Requirement:
Please go line by line through the material and copy each one containing the word "around".

Exercise data:
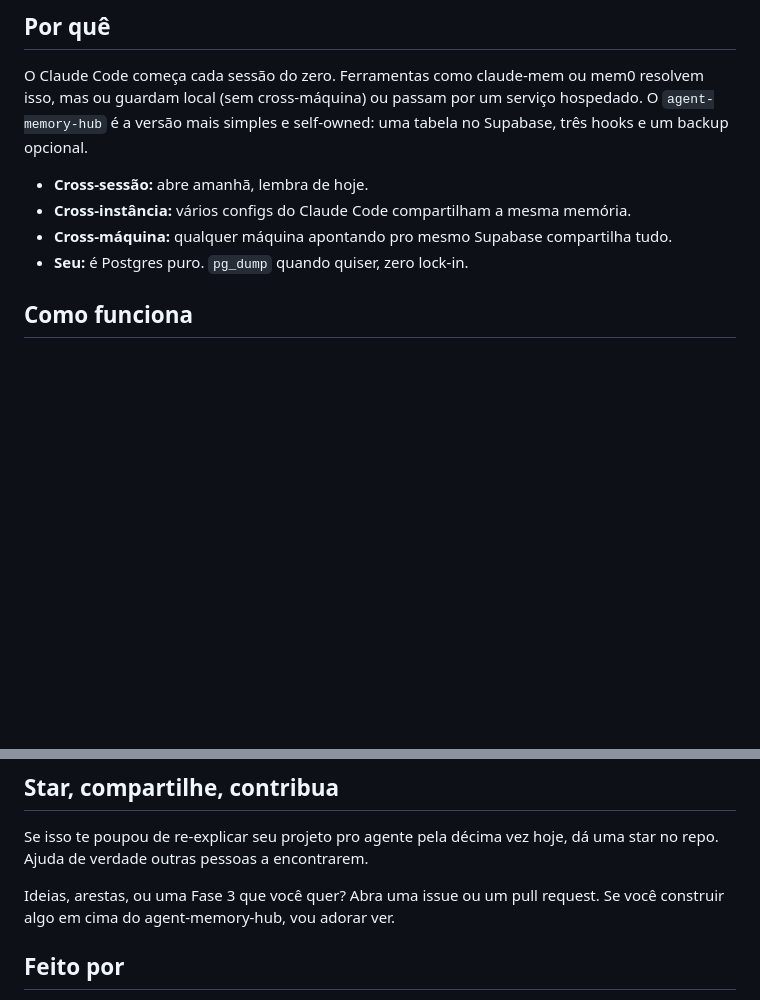
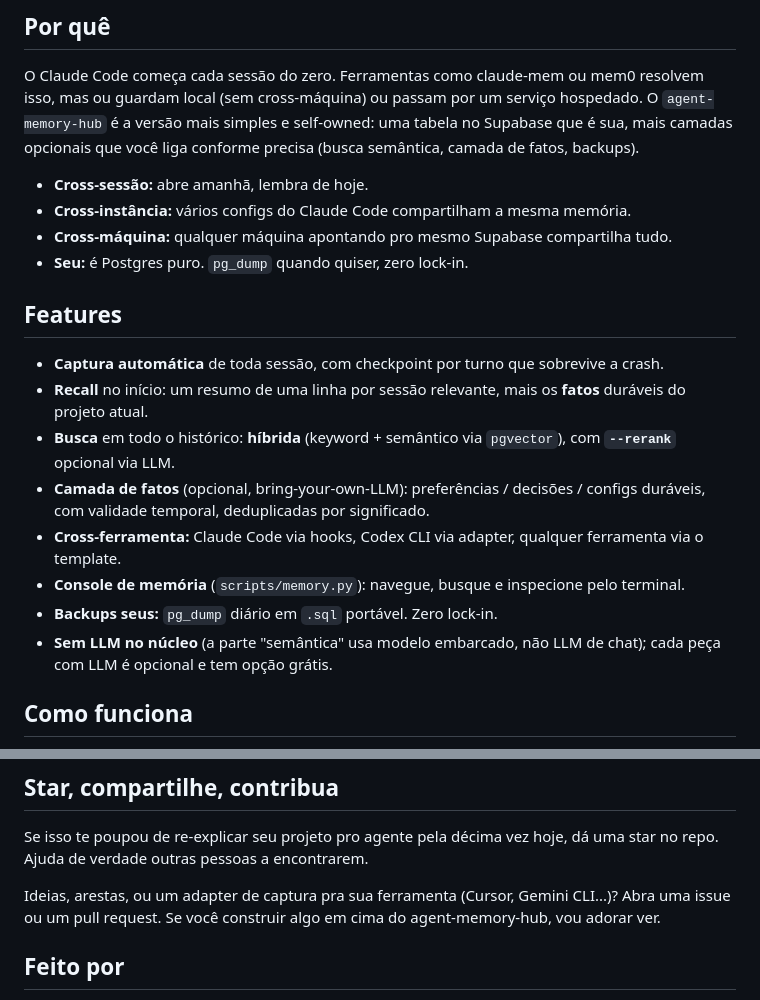
Before and after one commit to carloshpdoc/agent-memory-hub, a Markdown page: README.pt-br.md, 2 parts joined by grey strips. GitHub-like rendering; blank space fills up the shorter version.

Commit message:
docs: refresh README for the full feature set (add Features overview, fix stale phrasing)

```diff
--- a/README.pt-br.md
+++ b/README.pt-br.md
@@ -13,13 +13,28 @@ Self-hosted no seu projeto Supabase. Sem SaaS no meio. Seus dados, seus backups.
 
 O Claude Code começa cada sessão do zero. Ferramentas como claude-mem ou mem0 resolvem
 isso, mas ou guardam local (sem cross-máquina) ou passam por um serviço hospedado. O
-`agent-memory-hub` é a versão mais simples e self-owned: uma tabela no Supabase, três hooks
-e um backup opcional.
+`agent-memory-hub` é a versão mais simples e self-owned: uma tabela no Supabase que é sua,
+mais camadas opcionais que você liga conforme precisa (busca semântica, camada de fatos, backups).
 
 - **Cross-sessão:** abre amanhã, lembra de hoje.
 - **Cross-instância:** vários configs do Claude Code compartilham a mesma memória.
 - **Cross-máquina:** qualquer máquina apontando pro mesmo Supabase compartilha tudo.
 - **Seu:** é Postgres puro. `pg_dump` quando quiser, zero lock-in.
+
+## Features
+
+- **Captura automática** de toda sessão, com checkpoint por turno que sobrevive a crash.
+- **Recall** no início: um resumo de uma linha por sessão relevante, mais os **fatos** duráveis
+  do projeto atual.
+- **Busca** em todo o histórico: **híbrida** (keyword + semântico via `pgvector`), com
+  **`--rerank`** opcional via LLM.
+- **Camada de fatos** (opcional, bring-your-own-LLM): preferências / decisões / configs
+  duráveis, com validade temporal, deduplicadas por significado.
+- **Cross-ferramenta:** Claude Code via hooks, Codex CLI via adapter, qualquer ferramenta via o template.
+- **Console de memória** (`scripts/memory.py`): navegue, busque e inspecione pelo terminal.
+- **Backups seus:** `pg_dump` diário em `.sql` portável. Zero lock-in.
+- **Sem LLM no núcleo** (a parte "semântica" usa modelo embarcado, não LLM de chat); cada peça
+  com LLM é opcional e tem opção grátis.
 
 ## Como funciona
 
@@ -242,8 +257,8 @@ injetar os fatos relevantes (projeto atual + globais) no topo do digest.
 Se isso te poupou de re-explicar seu projeto pro agente pela décima vez hoje, dá uma star no
 repo. Ajuda de verdade outras pessoas a encontrarem.
 
-Ideias, arestas, ou uma Fase 3 que você quer? Abra uma issue ou um pull request. Se você
-construir algo em cima do agent-memory-hub, vou adorar ver.
+Ideias, arestas, ou um adapter de captura pra sua ferramenta (Cursor, Gemini CLI...)? Abra uma
+issue ou um pull request. Se você construir algo em cima do agent-memory-hub, vou adorar ver.
 
 ## Feito por
 
```
Also changed, not shown: README.md (+22 -6 lines).
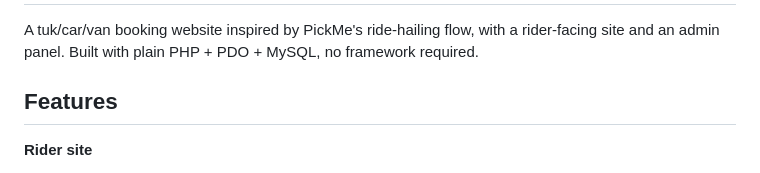
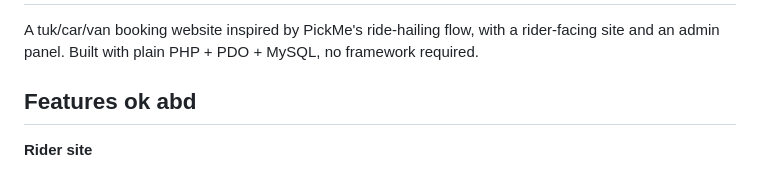
Before and after one commit to priyanka20041012ai-cloud/Pickride12, a Markdown page: README.md, the part around the change. Rendered like a GitHub page.

```diff
--- a/README.md
+++ b/README.md
@@ -4,7 +4,7 @@ A tuk/car/van booking website inspired by PickMe's ride-hailing flow, with a
 rider-facing site and an admin panel. Built with plain PHP + PDO + MySQL, no
 framework required.
 
-## Features
+## Features ok abd
 
 **Rider site**
 - Landing page with vehicle pricing
```
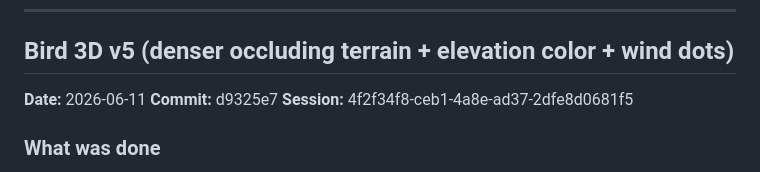
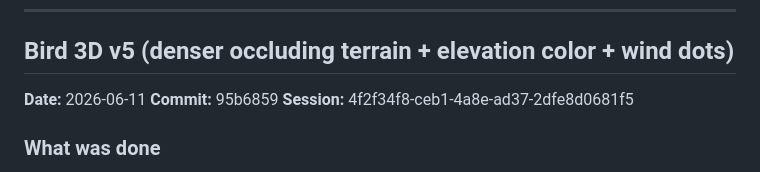
Before and after one commit to eighteyes/bir3d, a Markdown page: HUMAN_REVIEW.md, the part around the change. GitHub-like rendering.

Commit message:
docs: pin v5 review entry to its commit hash (95b6859)

```diff
--- a/HUMAN_REVIEW.md
+++ b/HUMAN_REVIEW.md
@@ -464,7 +464,7 @@ Fly low and near-level so the camera looks ACROSS the ridge field (not down from
 
 ## Bird 3D v5 (denser occluding terrain + elevation color + wind dots)
 **Date:** 2026-06-11
-**Commit:** d9325e7
+**Commit:** 95b6859
 **Session:** 4f2f34f8-ceb1-4a8e-ad37-2dfe8d0681f5
 
 ### What was done
```
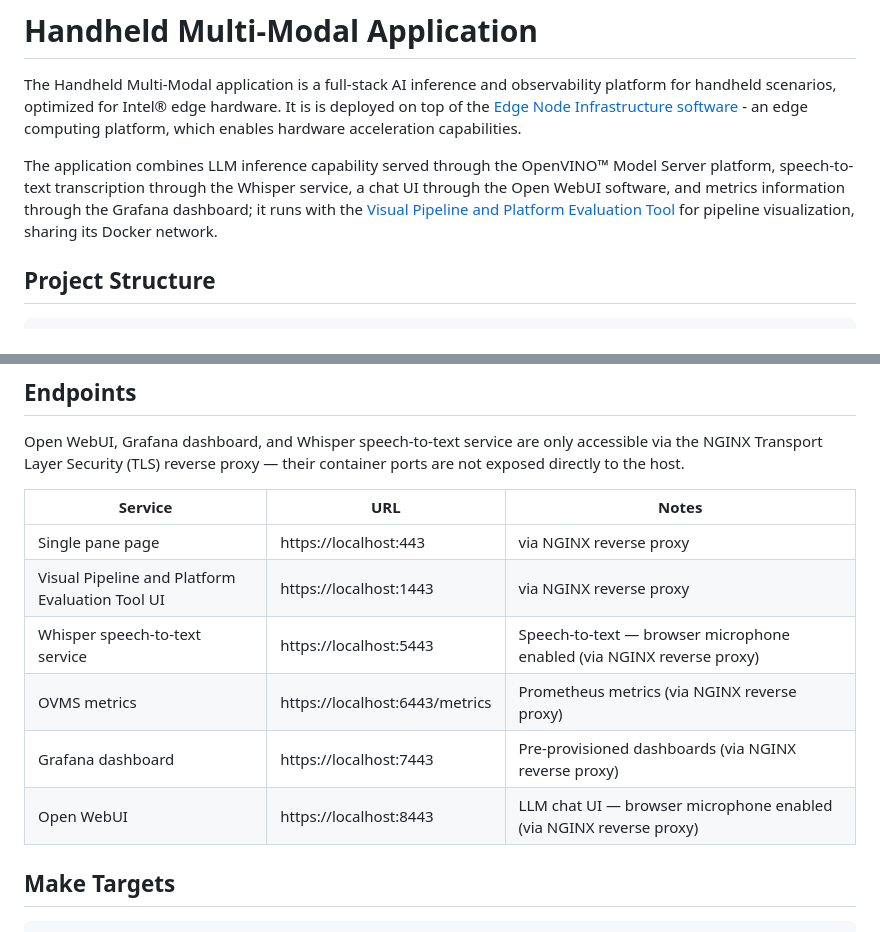
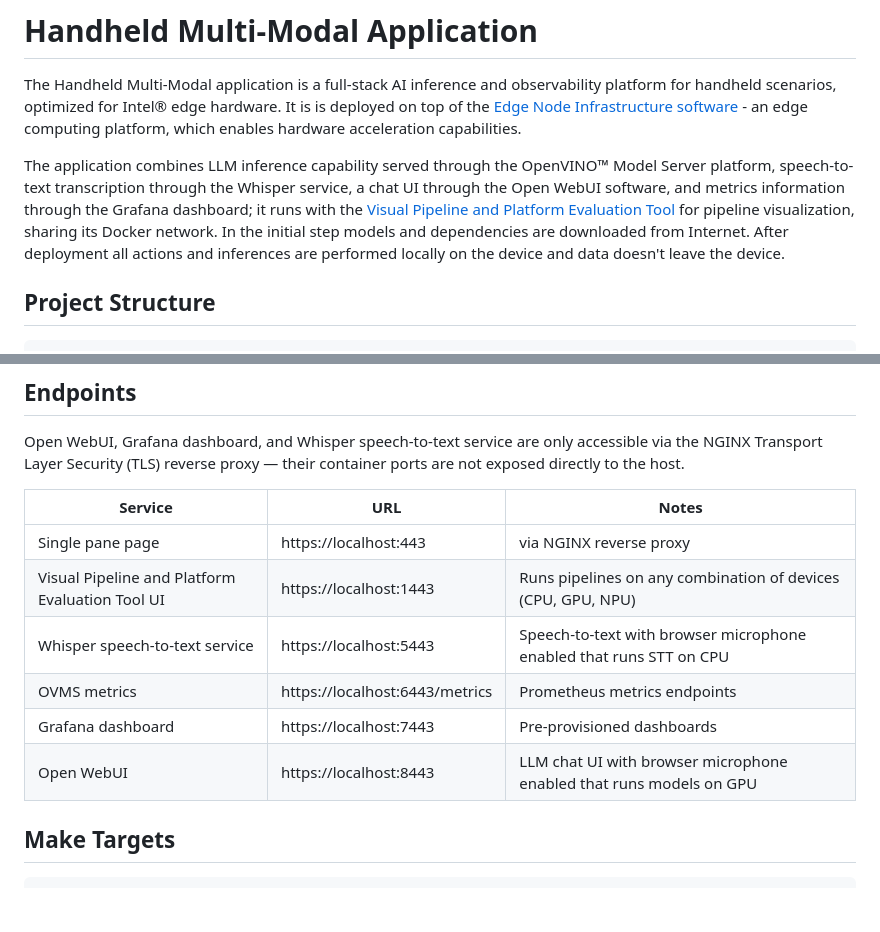
Before and after one commit to open-edge-platform/federal-and-aerospace-ai-suite, a Markdown page: handheld-multi-modal/README.md, 2 parts joined by grey strips. GitHub-like rendering; blank space fills up the shorter version.

Commit message:
Handheld documentation fixes (#4318)

```diff
--- a/handheld-multi-modal/README.md
+++ b/handheld-multi-modal/README.md
@@ -7,7 +7,7 @@ SPDX-License-Identifier: Apache-2.0
 The Handheld Multi-Modal application is a full-stack AI inference and observability platform for handheld scenarios, optimized for Intel® edge hardware. It is is deployed on top of the
 [Edge Node Infrastructure software](https://docs.openedgeplatform.intel.com/dev/edge-ai-suites/ai-suite-federal-and-aerospace/edge-node-infrastructure-blueprint/index.html) - an edge computing platform, which enables hardware acceleration capabilities.
 
-The application combines LLM inference capability served through the OpenVINO™ Model Server platform, speech-to-text transcription through the Whisper service, a chat UI through the Open WebUI software, and metrics information through the Grafana dashboard; it runs with the [Visual Pipeline and Platform Evaluation Tool](https://github.com/open-edge-platform/edge-ai-libraries/tree/main/tools/visual-pipeline-and-platform-evaluation-tool) for pipeline visualization, sharing its Docker network.
+The application combines LLM inference capability served through the OpenVINO™ Model Server platform, speech-to-text transcription through the Whisper service, a chat UI through the Open WebUI software, and metrics information through the Grafana dashboard; it runs with the [Visual Pipeline and Platform Evaluation Tool](https://github.com/open-edge-platform/edge-ai-libraries/tree/main/tools/visual-pipeline-and-platform-evaluation-tool) for pipeline visualization, sharing its Docker network. In the initial step models and dependencies are downloaded from Internet. After deployment all actions and inferences are performed locally on the device and data doesn't leave the device.
 
 ## Project Structure
 
@@ -89,11 +89,11 @@ Open WebUI, Grafana dashboard, and Whisper speech-to-text service are only acces
 | Service                                         | URL                             | Notes                                                                 |
 |-------------------------------------------------|---------------------------------|-----------------------------------------------------------------------|
 | Single pane page                                | https://localhost:443           | via NGINX reverse proxy                                               |
-| Visual Pipeline and Platform Evaluation Tool UI | https://localhost:1443          | via NGINX reverse proxy                                               |
-| Whisper speech-to-text service                  | https://localhost:5443          | Speech-to-text — browser microphone enabled (via NGINX reverse proxy) |
-| OVMS metrics                                    | https://localhost:6443/metrics  | Prometheus metrics (via NGINX reverse proxy)                          |
-| Grafana dashboard                               | https://localhost:7443          | Pre-provisioned dashboards (via NGINX reverse proxy)                  |
-| Open WebUI                                      | https://localhost:8443          | LLM chat UI — browser microphone enabled (via NGINX reverse proxy)    |
+| Visual Pipeline and Platform Evaluation Tool UI | https://localhost:1443          | Runs pipelines on any combination of devices (CPU, GPU, NPU)          |
+| Whisper speech-to-text service                  | https://localhost:5443          | Speech-to-text with browser microphone enabled that runs STT on CPU   |
+| OVMS metrics                                    | https://localhost:6443/metrics  | Prometheus metrics endpoints                                          |
+| Grafana dashboard                               | https://localhost:7443          | Pre-provisioned dashboards                                            |
+| Open WebUI                                      | https://localhost:8443          | LLM chat UI with browser microphone enabled that runs models on GPU   |
 
 ## Make Targets
 
```
Also changed, not shown: 2 other files.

Completed task:
Before and after one commit to priyanka20041012ai-cloud/Pickride12, a Markdown page: README.md, the part around the change. Rendered like a GitHub page.
Before and after one commit to eighteyes/bir3d, a Markdown page: HUMAN_REVIEW.md, the part around the change. GitHub-like rendering.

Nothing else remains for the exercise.